Dataset entries below:

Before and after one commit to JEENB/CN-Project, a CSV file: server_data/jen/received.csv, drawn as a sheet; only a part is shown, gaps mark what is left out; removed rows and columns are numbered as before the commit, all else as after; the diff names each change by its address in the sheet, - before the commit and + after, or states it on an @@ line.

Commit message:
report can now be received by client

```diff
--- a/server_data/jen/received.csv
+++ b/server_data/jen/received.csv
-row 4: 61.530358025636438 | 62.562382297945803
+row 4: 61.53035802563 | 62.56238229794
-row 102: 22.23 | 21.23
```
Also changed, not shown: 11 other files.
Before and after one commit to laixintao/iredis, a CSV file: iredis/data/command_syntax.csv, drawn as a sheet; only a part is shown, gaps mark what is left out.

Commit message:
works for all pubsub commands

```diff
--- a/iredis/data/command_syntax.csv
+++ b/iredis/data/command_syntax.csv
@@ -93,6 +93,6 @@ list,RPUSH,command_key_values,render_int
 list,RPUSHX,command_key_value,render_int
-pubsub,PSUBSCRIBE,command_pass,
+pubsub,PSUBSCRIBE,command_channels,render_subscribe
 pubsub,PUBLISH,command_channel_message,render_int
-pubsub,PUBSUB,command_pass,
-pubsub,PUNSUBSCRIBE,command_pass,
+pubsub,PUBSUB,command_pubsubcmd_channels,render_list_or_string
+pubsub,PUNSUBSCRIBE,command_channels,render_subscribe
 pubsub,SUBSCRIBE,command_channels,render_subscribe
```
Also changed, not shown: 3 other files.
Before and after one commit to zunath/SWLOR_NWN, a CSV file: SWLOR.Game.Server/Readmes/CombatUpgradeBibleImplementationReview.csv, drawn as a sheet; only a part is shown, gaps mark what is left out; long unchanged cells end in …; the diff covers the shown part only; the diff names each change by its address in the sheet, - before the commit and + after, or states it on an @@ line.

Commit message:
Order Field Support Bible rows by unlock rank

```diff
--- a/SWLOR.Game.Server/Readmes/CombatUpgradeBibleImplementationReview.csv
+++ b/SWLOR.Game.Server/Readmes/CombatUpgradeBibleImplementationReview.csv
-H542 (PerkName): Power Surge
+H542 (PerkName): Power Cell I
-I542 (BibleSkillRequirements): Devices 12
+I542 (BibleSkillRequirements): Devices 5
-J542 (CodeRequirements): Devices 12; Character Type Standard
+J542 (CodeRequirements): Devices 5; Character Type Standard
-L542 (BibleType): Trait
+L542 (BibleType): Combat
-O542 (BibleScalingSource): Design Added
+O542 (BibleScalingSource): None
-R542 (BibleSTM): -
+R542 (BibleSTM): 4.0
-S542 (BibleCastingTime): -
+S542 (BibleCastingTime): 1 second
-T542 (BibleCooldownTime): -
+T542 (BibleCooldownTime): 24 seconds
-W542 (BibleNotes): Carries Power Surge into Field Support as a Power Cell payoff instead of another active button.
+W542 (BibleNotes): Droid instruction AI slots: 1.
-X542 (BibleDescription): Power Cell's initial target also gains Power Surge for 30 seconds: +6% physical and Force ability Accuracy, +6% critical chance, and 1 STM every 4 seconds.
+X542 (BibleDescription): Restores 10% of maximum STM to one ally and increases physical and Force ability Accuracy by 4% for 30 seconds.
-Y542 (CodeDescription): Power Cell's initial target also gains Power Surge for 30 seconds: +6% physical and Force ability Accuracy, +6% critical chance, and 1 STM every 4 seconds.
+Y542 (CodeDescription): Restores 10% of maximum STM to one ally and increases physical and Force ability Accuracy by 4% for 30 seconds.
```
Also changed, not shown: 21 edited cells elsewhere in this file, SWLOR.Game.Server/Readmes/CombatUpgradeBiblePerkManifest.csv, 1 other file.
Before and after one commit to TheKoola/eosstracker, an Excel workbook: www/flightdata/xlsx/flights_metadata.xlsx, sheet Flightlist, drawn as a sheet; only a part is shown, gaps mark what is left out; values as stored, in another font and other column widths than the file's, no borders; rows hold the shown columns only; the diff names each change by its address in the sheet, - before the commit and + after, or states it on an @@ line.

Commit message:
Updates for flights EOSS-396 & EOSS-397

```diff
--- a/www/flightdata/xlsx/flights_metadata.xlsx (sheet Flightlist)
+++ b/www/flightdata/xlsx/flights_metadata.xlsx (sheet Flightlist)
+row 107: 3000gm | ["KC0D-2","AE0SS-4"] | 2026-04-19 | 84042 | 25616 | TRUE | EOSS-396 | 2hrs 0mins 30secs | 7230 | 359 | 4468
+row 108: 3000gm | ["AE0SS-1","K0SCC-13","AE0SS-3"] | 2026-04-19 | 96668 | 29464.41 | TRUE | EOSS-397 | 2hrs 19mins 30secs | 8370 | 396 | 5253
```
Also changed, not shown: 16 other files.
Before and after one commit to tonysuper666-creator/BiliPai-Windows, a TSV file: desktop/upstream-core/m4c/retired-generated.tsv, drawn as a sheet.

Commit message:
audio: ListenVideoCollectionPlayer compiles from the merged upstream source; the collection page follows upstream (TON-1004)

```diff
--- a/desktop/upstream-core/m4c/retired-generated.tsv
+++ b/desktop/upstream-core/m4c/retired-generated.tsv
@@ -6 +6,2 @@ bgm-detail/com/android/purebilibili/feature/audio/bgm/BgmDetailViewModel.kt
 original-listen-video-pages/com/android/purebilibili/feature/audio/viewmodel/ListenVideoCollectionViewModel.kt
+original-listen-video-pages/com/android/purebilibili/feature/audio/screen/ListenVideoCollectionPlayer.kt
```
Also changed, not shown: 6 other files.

End of Dataset entries.

• **What you are asked to do**:
The entries above must be returned in full, exactly as shown.

• **Solution**:
Before and after one commit to JEENB/CN-Project, a CSV file: server_data/jen/received.csv, drawn as a sheet; only a part is shown, gaps mark what is left out; removed rows and columns are numbered as before the commit, all else as after; the diff names each change by its address in the sheet, - before the commit and + after, or states it on an @@ line.

Commit message:
report can now be received by client

```diff
--- a/server_data/jen/received.csv
+++ b/server_data/jen/received.csv
-row 4: 61.530358025636438 | 62.562382297945803
+row 4: 61.53035802563 | 62.56238229794
-row 102: 22.23 | 21.23
```
Also changed, not shown: 11 other files.
Before and after one commit to laixintao/iredis, a CSV file: iredis/data/command_syntax.csv, drawn as a sheet; only a part is shown, gaps mark what is left out.

Commit message:
works for all pubsub commands

```diff
--- a/iredis/data/command_syntax.csv
+++ b/iredis/data/command_syntax.csv
@@ -93,6 +93,6 @@ list,RPUSH,command_key_values,render_int
 list,RPUSHX,command_key_value,render_int
-pubsub,PSUBSCRIBE,command_pass,
+pubsub,PSUBSCRIBE,command_channels,render_subscribe
 pubsub,PUBLISH,command_channel_message,render_int
-pubsub,PUBSUB,command_pass,
-pubsub,PUNSUBSCRIBE,command_pass,
+pubsub,PUBSUB,command_pubsubcmd_channels,render_list_or_string
+pubsub,PUNSUBSCRIBE,command_channels,render_subscribe
 pubsub,SUBSCRIBE,command_channels,render_subscribe
```
Also changed, not shown: 3 other files.
Before and after one commit to zunath/SWLOR_NWN, a CSV file: SWLOR.Game.Server/Readmes/CombatUpgradeBibleImplementationReview.csv, drawn as a sheet; only a part is shown, gaps mark what is left out; long unchanged cells end in …; the diff covers the shown part only; the diff names each change by its address in the sheet, - before the commit and + after, or states it on an @@ line.

Commit message:
Order Field Support Bible rows by unlock rank

```diff
--- a/SWLOR.Game.Server/Readmes/CombatUpgradeBibleImplementationReview.csv
+++ b/SWLOR.Game.Server/Readmes/CombatUpgradeBibleImplementationReview.csv
-H542 (PerkName): Power Surge
+H542 (PerkName): Power Cell I
-I542 (BibleSkillRequirements): Devices 12
+I542 (BibleSkillRequirements): Devices 5
-J542 (CodeRequirements): Devices 12; Character Type Standard
+J542 (CodeRequirements): Devices 5; Character Type Standard
-L542 (BibleType): Trait
+L542 (BibleType): Combat
-O542 (BibleScalingSource): Design Added
+O542 (BibleScalingSource): None
-R542 (BibleSTM): -
+R542 (BibleSTM): 4.0
-S542 (BibleCastingTime): -
+S542 (BibleCastingTime): 1 second
-T542 (BibleCooldownTime): -
+T542 (BibleCooldownTime): 24 seconds
-W542 (BibleNotes): Carries Power Surge into Field Support as a Power Cell payoff instead of another active button.
+W542 (BibleNotes): Droid instruction AI slots: 1.
-X542 (BibleDescription): Power Cell's initial target also gains Power Surge for 30 seconds: +6% physical and Force ability Accuracy, +6% critical chance, and 1 STM every 4 seconds.
+X542 (BibleDescription): Restores 10% of maximum STM to one ally and increases physical and Force ability Accuracy by 4% for 30 seconds.
-Y542 (CodeDescription): Power Cell's initial target also gains Power Surge for 30 seconds: +6% physical and Force ability Accuracy, +6% critical chance, and 1 STM every 4 seconds.
+Y542 (CodeDescription): Restores 10% of maximum STM to one ally and increases physical and Force ability Accuracy by 4% for 30 seconds.
```
Also changed, not shown: 21 edited cells elsewhere in this file, SWLOR.Game.Server/Readmes/CombatUpgradeBiblePerkManifest.csv, 1 other file.
Before and after one commit to TheKoola/eosstracker, an Excel workbook: www/flightdata/xlsx/flights_metadata.xlsx, sheet Flightlist, drawn as a sheet; only a part is shown, gaps mark what is left out; values as stored, in another font and other column widths than the file's, no borders; rows hold the shown columns only; the diff names each change by its address in the sheet, - before the commit and + after, or states it on an @@ line.

Commit message:
Updates for flights EOSS-396 & EOSS-397

```diff
--- a/www/flightdata/xlsx/flights_metadata.xlsx (sheet Flightlist)
+++ b/www/flightdata/xlsx/flights_metadata.xlsx (sheet Flightlist)
+row 107: 3000gm | ["KC0D-2","AE0SS-4"] | 2026-04-19 | 84042 | 25616 | TRUE | EOSS-396 | 2hrs 0mins 30secs | 7230 | 359 | 4468
+row 108: 3000gm | ["AE0SS-1","K0SCC-13","AE0SS-3"] | 2026-04-19 | 96668 | 29464.41 | TRUE | EOSS-397 | 2hrs 19mins 30secs | 8370 | 396 | 5253
```
Also changed, not shown: 16 other files.
Before and after one commit to tonysuper666-creator/BiliPai-Windows, a TSV file: desktop/upstream-core/m4c/retired-generated.tsv, drawn as a sheet.

Commit message:
audio: ListenVideoCollectionPlayer compiles from the merged upstream source; the collection page follows upstream (TON-1004)

```diff
--- a/desktop/upstream-core/m4c/retired-generated.tsv
+++ b/desktop/upstream-core/m4c/retired-generated.tsv
@@ -6 +6,2 @@ bgm-detail/com/android/purebilibili/feature/audio/bgm/BgmDetailViewModel.kt
 original-listen-video-pages/com/android/purebilibili/feature/audio/viewmodel/ListenVideoCollectionViewModel.kt
+original-listen-video-pages/com/android/purebilibili/feature/audio/screen/ListenVideoCollectionPlayer.kt
```
Also changed, not shown: 6 other files.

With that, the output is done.